He served as commander of the Sevier County militia for William Blount under the Territory South of the Ohio established by Congress. Col. Wear and four other delegates to the Tennessee Constitutional Convention were appointed by John Sevier to draft a constitution to present to the delegates to establish the State of Tennessee.

The draft was written at the home of Col. Wear at the entrance of Wear’s Valley. Thomas Jefferson stated that of all the constitutions written and adopted by the new frontier states the Tennessee Constitution was the best written and most in line with the spirit of the United States Constitution.

Soon after the Crowson family moved to the cove; others followed. Early settlers in Wear’s Valley included a Revolutionary War veteran named William Headrick who arrived in 1821, and John Ogle, a War of 1812 veteran and son of the first settler of Gatlinburg. Another War of 1812 veteran, Peter Brickey arrived in 1808.

Brickey operated a large farm and distillery in the valley until his death in 1856.The log house he built shortly after his arrival still stands and is listed on the National Register of Historic Places. Like most other farms in the Wear’s Valley, the Brickey Farm was ravaged during the Civil War.

In December 1863 Union troops passed through the valley en route to dislodge the troops of Col. Will Thomas who were entrenched in Gatlinburg. William C. Pickens, a resident of Wear’s Valley, was one of the bridge-burners, a band of pro-Union guerillas who attempted to destroy several railroad bridges across East Tennessee in November 1861. Pickens led the failed attack on the Strawberry Plains Bridge and was badly wounded in the attack. Pro-Union newspaper editor William “Parson” Brownlow, wanted by Confederate authorities for complicity in the bridge burnings, hid out in Wear’s Valley at the home of Valentine Mattox in November 1861.

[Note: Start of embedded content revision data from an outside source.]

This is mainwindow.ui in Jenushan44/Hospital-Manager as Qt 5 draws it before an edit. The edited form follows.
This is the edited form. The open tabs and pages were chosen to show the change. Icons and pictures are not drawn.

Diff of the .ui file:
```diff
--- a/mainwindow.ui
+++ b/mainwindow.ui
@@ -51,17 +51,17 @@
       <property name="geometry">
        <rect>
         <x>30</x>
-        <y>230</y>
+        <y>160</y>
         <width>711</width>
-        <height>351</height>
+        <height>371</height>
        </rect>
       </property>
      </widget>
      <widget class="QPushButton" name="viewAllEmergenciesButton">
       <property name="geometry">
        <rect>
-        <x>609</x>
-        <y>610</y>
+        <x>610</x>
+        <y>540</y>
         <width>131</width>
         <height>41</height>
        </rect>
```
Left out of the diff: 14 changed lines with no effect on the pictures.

After the war, Alfred Line established a farm at the base of Roundtop Mountain, near the southern section of Wear’s Valley. Line Spring, a clear mountain spring which flows down from the slopes of Roundtop; gave its name to a recreational area that developed at the base of the mountain. In 1910, D. B. Lawson, the son of a circuit rider who had purchased the Line Farm, constructed the Line Springs Hotel. The hotel boosted the economy of Wear’s Valley by providing jobs and a market for local farmers.

Around 1800, Aaron Crowson and several other settlers erected a crude log church known as Bethlehem Church. The church was used by both Methodists and Baptists throughout most of the 19th century, with Baptist services being conducted by an elected pastor and Methodist services being conducted by circuit riders. Occasionally, both congregations would meet in a revival known as a “union meeting.” In 1886, both Baptists and Methodists constructed separate structures, although union meetings were still fairly common.

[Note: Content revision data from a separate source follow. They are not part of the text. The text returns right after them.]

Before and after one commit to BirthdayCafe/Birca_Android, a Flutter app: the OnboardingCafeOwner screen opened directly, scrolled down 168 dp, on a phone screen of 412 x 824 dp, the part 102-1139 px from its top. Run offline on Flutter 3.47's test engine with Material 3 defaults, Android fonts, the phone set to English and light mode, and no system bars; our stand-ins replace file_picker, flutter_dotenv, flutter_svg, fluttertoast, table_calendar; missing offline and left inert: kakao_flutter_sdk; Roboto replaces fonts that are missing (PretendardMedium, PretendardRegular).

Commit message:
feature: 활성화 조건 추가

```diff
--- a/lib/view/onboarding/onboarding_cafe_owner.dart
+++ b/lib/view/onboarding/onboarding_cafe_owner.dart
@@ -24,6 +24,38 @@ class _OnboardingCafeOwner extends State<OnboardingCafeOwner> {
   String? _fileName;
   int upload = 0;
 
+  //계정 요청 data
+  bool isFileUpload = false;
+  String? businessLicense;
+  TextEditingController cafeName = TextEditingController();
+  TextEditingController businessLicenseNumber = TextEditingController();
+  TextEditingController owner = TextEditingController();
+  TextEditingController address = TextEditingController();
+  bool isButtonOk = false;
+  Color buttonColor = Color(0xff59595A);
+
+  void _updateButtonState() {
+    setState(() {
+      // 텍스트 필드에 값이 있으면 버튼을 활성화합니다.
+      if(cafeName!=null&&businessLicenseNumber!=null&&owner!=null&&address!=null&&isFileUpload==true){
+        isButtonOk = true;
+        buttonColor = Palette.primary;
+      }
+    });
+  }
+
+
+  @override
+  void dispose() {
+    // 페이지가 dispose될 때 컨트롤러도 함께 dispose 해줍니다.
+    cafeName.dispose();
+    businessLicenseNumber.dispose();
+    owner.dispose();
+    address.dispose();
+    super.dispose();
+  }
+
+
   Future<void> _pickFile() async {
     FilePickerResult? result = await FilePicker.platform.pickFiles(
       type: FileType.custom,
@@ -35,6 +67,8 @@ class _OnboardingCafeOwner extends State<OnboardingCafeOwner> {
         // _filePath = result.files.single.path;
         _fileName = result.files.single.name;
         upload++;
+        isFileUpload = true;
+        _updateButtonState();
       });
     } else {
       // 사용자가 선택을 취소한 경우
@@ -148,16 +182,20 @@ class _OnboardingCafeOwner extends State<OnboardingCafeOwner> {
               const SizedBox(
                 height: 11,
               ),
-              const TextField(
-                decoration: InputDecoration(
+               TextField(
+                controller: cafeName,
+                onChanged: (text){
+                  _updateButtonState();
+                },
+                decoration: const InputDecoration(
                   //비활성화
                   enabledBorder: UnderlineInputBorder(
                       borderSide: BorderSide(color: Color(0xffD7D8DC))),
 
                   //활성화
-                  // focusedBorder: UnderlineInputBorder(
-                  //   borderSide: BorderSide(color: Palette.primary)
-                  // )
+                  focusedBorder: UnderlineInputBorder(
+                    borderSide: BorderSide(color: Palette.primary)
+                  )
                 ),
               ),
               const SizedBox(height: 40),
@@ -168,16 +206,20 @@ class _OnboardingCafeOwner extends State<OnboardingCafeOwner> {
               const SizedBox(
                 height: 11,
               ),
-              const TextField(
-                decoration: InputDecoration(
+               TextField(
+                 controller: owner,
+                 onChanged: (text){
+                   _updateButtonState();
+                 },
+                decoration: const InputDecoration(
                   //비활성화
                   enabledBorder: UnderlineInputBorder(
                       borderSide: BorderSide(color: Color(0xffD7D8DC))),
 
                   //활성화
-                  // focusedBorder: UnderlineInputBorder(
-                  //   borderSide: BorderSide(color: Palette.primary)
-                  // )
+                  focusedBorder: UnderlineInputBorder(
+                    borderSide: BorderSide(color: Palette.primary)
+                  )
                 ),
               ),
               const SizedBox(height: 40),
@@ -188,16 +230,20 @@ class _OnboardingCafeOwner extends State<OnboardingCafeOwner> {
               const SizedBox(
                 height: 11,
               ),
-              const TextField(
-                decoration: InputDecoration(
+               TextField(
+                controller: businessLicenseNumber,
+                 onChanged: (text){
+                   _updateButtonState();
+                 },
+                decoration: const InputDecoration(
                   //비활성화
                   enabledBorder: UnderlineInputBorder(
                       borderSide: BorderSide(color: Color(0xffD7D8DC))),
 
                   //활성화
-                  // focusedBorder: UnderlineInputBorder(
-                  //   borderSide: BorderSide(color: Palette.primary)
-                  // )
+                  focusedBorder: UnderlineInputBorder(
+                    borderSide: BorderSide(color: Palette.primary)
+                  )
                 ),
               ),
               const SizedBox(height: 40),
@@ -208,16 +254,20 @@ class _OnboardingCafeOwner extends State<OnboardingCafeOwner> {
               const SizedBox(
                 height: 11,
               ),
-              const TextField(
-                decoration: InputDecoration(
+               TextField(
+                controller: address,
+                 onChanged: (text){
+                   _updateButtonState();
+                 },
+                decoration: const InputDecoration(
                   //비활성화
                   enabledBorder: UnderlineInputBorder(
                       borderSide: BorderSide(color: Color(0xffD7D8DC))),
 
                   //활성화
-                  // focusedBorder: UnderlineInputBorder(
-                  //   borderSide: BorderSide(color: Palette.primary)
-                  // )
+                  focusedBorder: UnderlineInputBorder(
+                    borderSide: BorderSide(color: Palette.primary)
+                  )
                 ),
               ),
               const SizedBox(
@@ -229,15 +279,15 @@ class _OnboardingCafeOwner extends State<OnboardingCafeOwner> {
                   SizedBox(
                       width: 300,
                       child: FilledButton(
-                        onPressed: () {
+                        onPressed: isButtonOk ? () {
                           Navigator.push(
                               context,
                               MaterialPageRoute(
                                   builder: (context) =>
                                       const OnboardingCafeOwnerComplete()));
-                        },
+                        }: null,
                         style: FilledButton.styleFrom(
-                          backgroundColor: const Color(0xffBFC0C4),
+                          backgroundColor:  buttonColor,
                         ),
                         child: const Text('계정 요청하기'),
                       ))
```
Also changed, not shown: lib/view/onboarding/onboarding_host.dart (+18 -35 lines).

Since the first settlers arrived, the picturesque valley has played an integrate role in the culture and heritage of Sevier County. According to the 2010 Census, the population of the unincorporated area known as Wear’s Valley is 7,486. Adjacent to the Great Smoky Mountains National Park, the history and economy of the valley are intertwined with that of the Smokies.

Carroll McMahan is the special projects facilitator for the Sevierville Chamber of Commerce and serves as Sevier County Historian.

The Upland Chronicles series celebrates the heritage and past of Sevier County. If you have suggestions for future topics, would like to submit a column or have comments, please contact Carroll McMahan at 453-6411 or email to cmcmahan@scoc.org; or Ron Rader at 604-9161 or email to ron@ronraderproperties.com